- **TASK PROMPT**:
Everything in the listing must be repeated exactly, apart from the images.

※ ※ ※

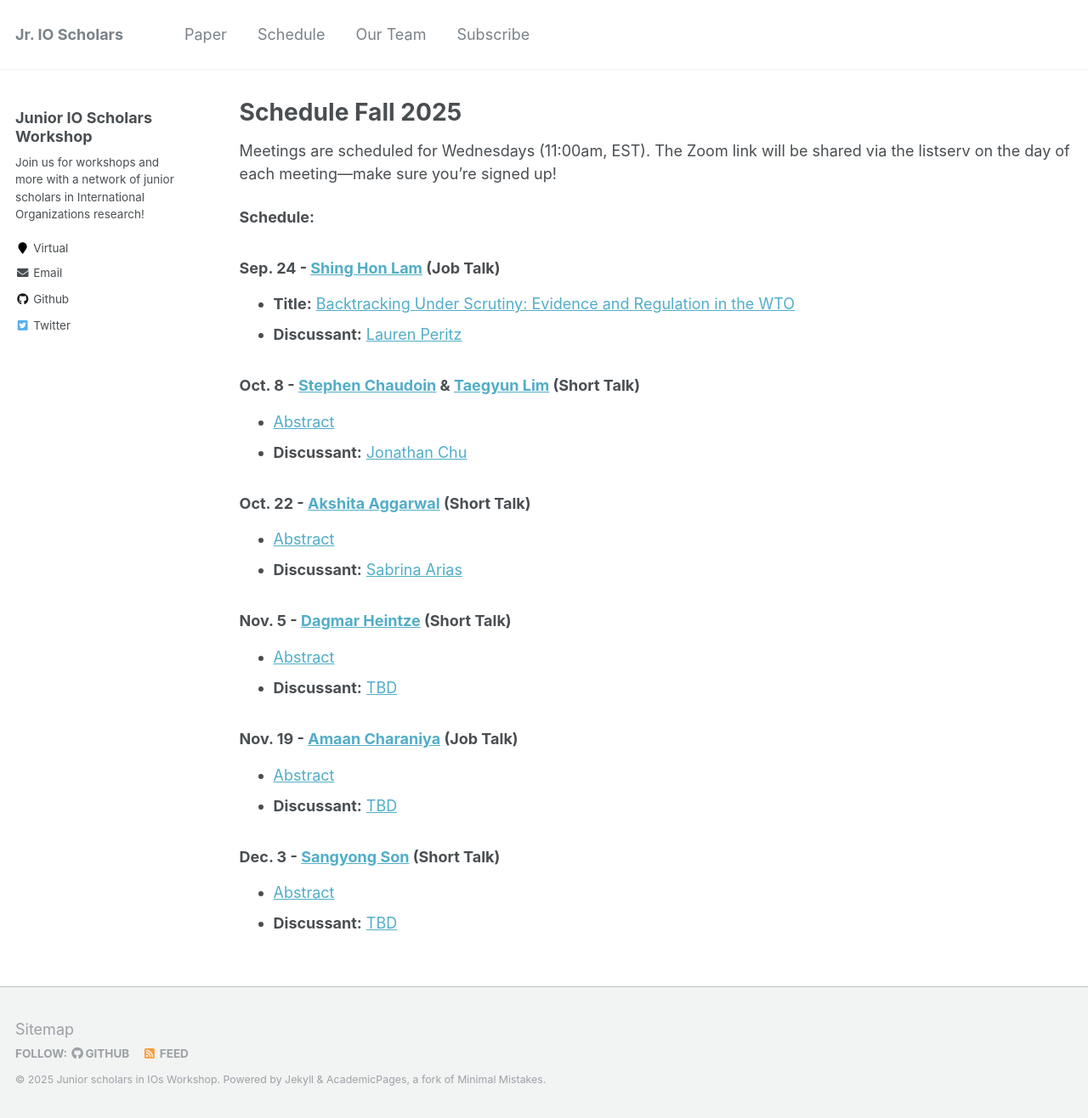
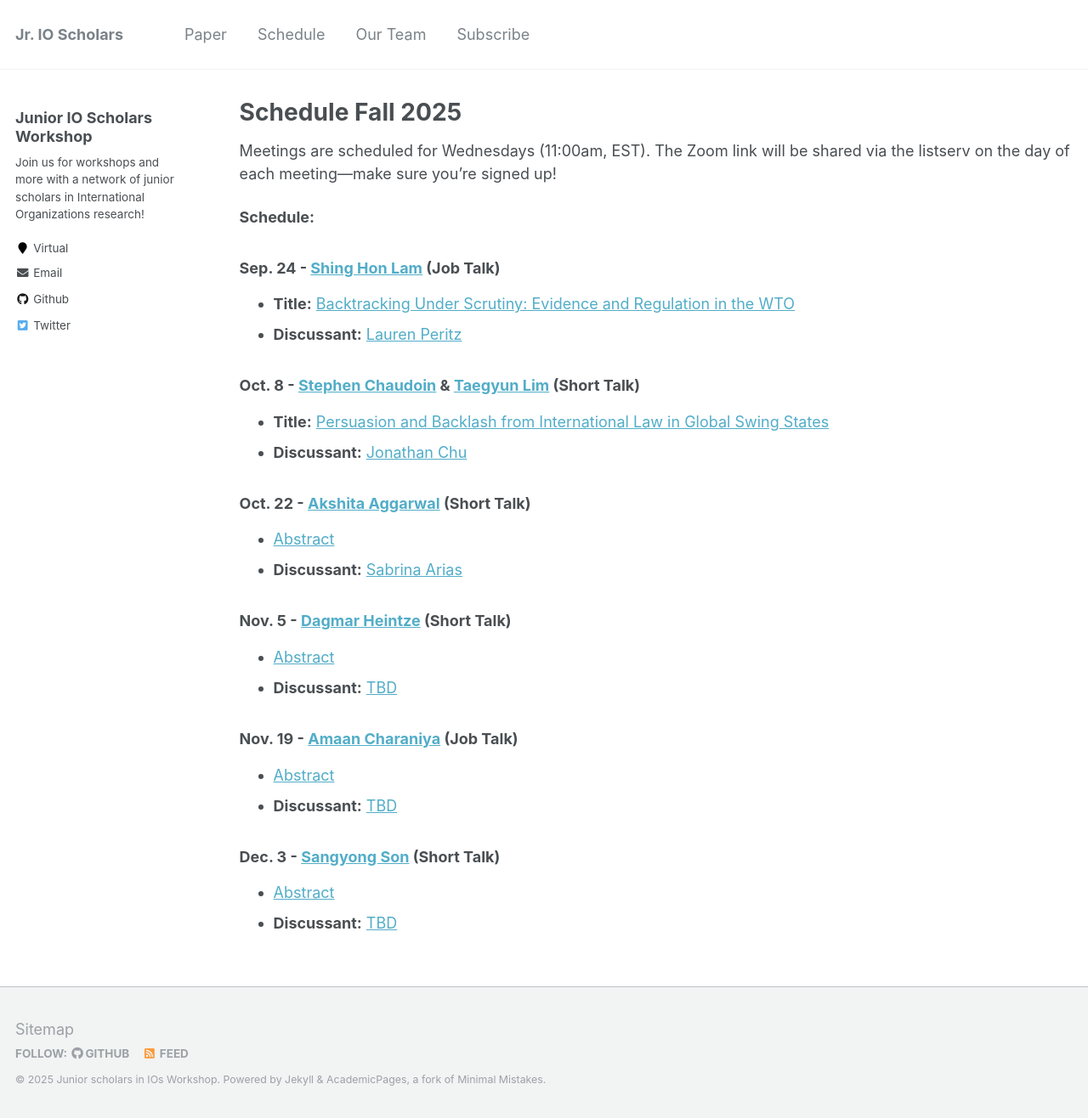
Before and after one commit to IO-workshop/IO-workshop.github.io, a Jekyll site: the page built from _pages/schedule.md, in a window 1280 px wide and 1316 px high. Shown: the whole window at 85% size. Built offline with Jekyll 4.4.1, drawn with Linux system fonts in a browser that asks for light colours.

Commit message:
Update schedule.md

```diff
--- a/_pages/schedule.md
+++ b/_pages/schedule.md
@@ -16,7 +16,7 @@ The Zoom link will be shared via the listserv on the day of each meeting—make
 
 ### Oct. 8 - [Stephen Chaudoin](https://www.stephenchaudoin.com) & [Taegyun Lim](https://sites.google.com/g.harvard.edu/taegyunlim) (Short Talk)
 
-- [Abstract](https://io-workshop.github.io/files/Paper_chaudoin_lim.pdf)
+- **Title:** [Persuasion and Backlash from International Law in Global Swing States](https://io-workshop.github.io/files/Paper_chaudoin_lim.pdf)
 - **Discussant:** [Jonathan Chu](https://www.jonathanchu.org)
 
 ### Oct. 22 - [Akshita Aggarwal](https://politicalscience.columbian.gwu.edu/akshita-aggarwal) (Short Talk)
```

※ ※ ※

- **ANSWER TO THE PROBLEM**:
Before and after one commit to IO-workshop/IO-workshop.github.io, a Jekyll site: the page built from _pages/schedule.md, in a window 1280 px wide and 1316 px high. Shown: the whole window at 85% size. Built offline with Jekyll 4.4.1, drawn with Linux system fonts in a browser that asks for light colours.

Commit message:
Update schedule.md

```diff
--- a/_pages/schedule.md
+++ b/_pages/schedule.md
@@ -16,7 +16,7 @@ The Zoom link will be shared via the listserv on the day of each meeting—make
 
 ### Oct. 8 - [Stephen Chaudoin](https://www.stephenchaudoin.com) & [Taegyun Lim](https://sites.google.com/g.harvard.edu/taegyunlim) (Short Talk)
 
-- [Abstract](https://io-workshop.github.io/files/Paper_chaudoin_lim.pdf)
+- **Title:** [Persuasion and Backlash from International Law in Global Swing States](https://io-workshop.github.io/files/Paper_chaudoin_lim.pdf)
 - **Discussant:** [Jonathan Chu](https://www.jonathanchu.org)
 
 ### Oct. 22 - [Akshita Aggarwal](https://politicalscience.columbian.gwu.edu/akshita-aggarwal) (Short Talk)
```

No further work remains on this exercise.